Change detection data:

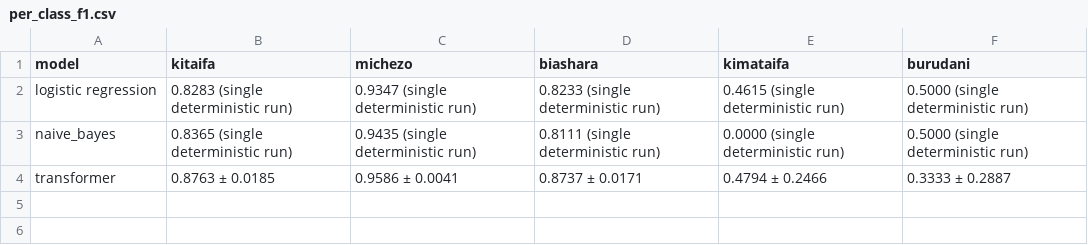
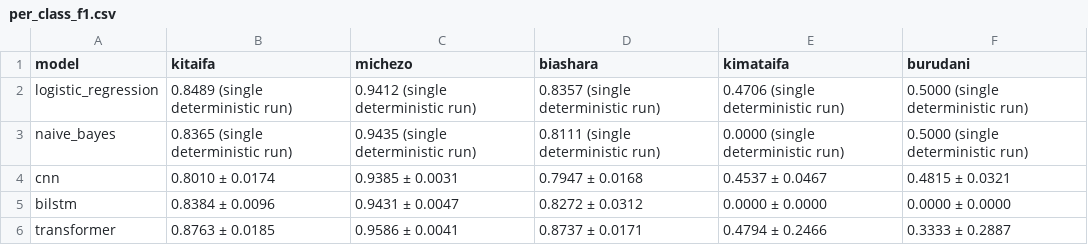
Before and after one commit to michael-alu/nlp_language_technologies, a CSV file: results/comparison/per_class_f1.csv, drawn as a sheet.

```diff
--- a/results/comparison/per_class_f1.csv
+++ b/results/comparison/per_class_f1.csv
@@ -1,4 +1,6 @@
 model,kitaifa,michezo,biashara,kimataifa,burudani
-logistic regression,0.8283 (single deterministic run),0.9347 (single deterministic run),0.8233 (single deterministic run),0.4615 (single deterministic run),0.5000 (single deterministic run)
+logistic_regression,0.8489 (single deterministic run),0.9412 (single deterministic run),0.8357 (single deterministic run),0.4706 (single deterministic run),0.5000 (single deterministic run)
 naive_bayes,0.8365 (single deterministic run),0.9435 (single deterministic run),0.8111 (single deterministic run),0.0000 (single deterministic run),0.5000 (single deterministic run)
+cnn,0.8010 ± 0.0174,0.9385 ± 0.0031,0.7947 ± 0.0168,0.4537 ± 0.0467,0.4815 ± 0.0321
+bilstm,0.8384 ± 0.0096,0.9431 ± 0.0047,0.8272 ± 0.0312,0.0000 ± 0.0000,0.0000 ± 0.0000
 transformer,0.8763 ± 0.0185,0.9586 ± 0.0041,0.8737 ± 0.0171,0.4794 ± 0.2466,0.3333 ± 0.2887
```
Also changed, not shown: results/comparison/cross_validation_scores.csv, results/comparison/final_test_scores.csv, 4 other files.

_WHAT TO WORK ON_. Print all the entries again exactly as written, but without the pictures.

_OUTPUT_.
Before and after one commit to michael-alu/nlp_language_technologies, a CSV file: results/comparison/per_class_f1.csv, drawn as a sheet.

```diff
--- a/results/comparison/per_class_f1.csv
+++ b/results/comparison/per_class_f1.csv
@@ -1,4 +1,6 @@
 model,kitaifa,michezo,biashara,kimataifa,burudani
-logistic regression,0.8283 (single deterministic run),0.9347 (single deterministic run),0.8233 (single deterministic run),0.4615 (single deterministic run),0.5000 (single deterministic run)
+logistic_regression,0.8489 (single deterministic run),0.9412 (single deterministic run),0.8357 (single deterministic run),0.4706 (single deterministic run),0.5000 (single deterministic run)
 naive_bayes,0.8365 (single deterministic run),0.9435 (single deterministic run),0.8111 (single deterministic run),0.0000 (single deterministic run),0.5000 (single deterministic run)
+cnn,0.8010 ± 0.0174,0.9385 ± 0.0031,0.7947 ± 0.0168,0.4537 ± 0.0467,0.4815 ± 0.0321
+bilstm,0.8384 ± 0.0096,0.9431 ± 0.0047,0.8272 ± 0.0312,0.0000 ± 0.0000,0.0000 ± 0.0000
 transformer,0.8763 ± 0.0185,0.9586 ± 0.0041,0.8737 ± 0.0171,0.4794 ± 0.2466,0.3333 ± 0.2887
```
Also changed, not shown: results/comparison/cross_validation_scores.csv, results/comparison/final_test_scores.csv, 4 other files.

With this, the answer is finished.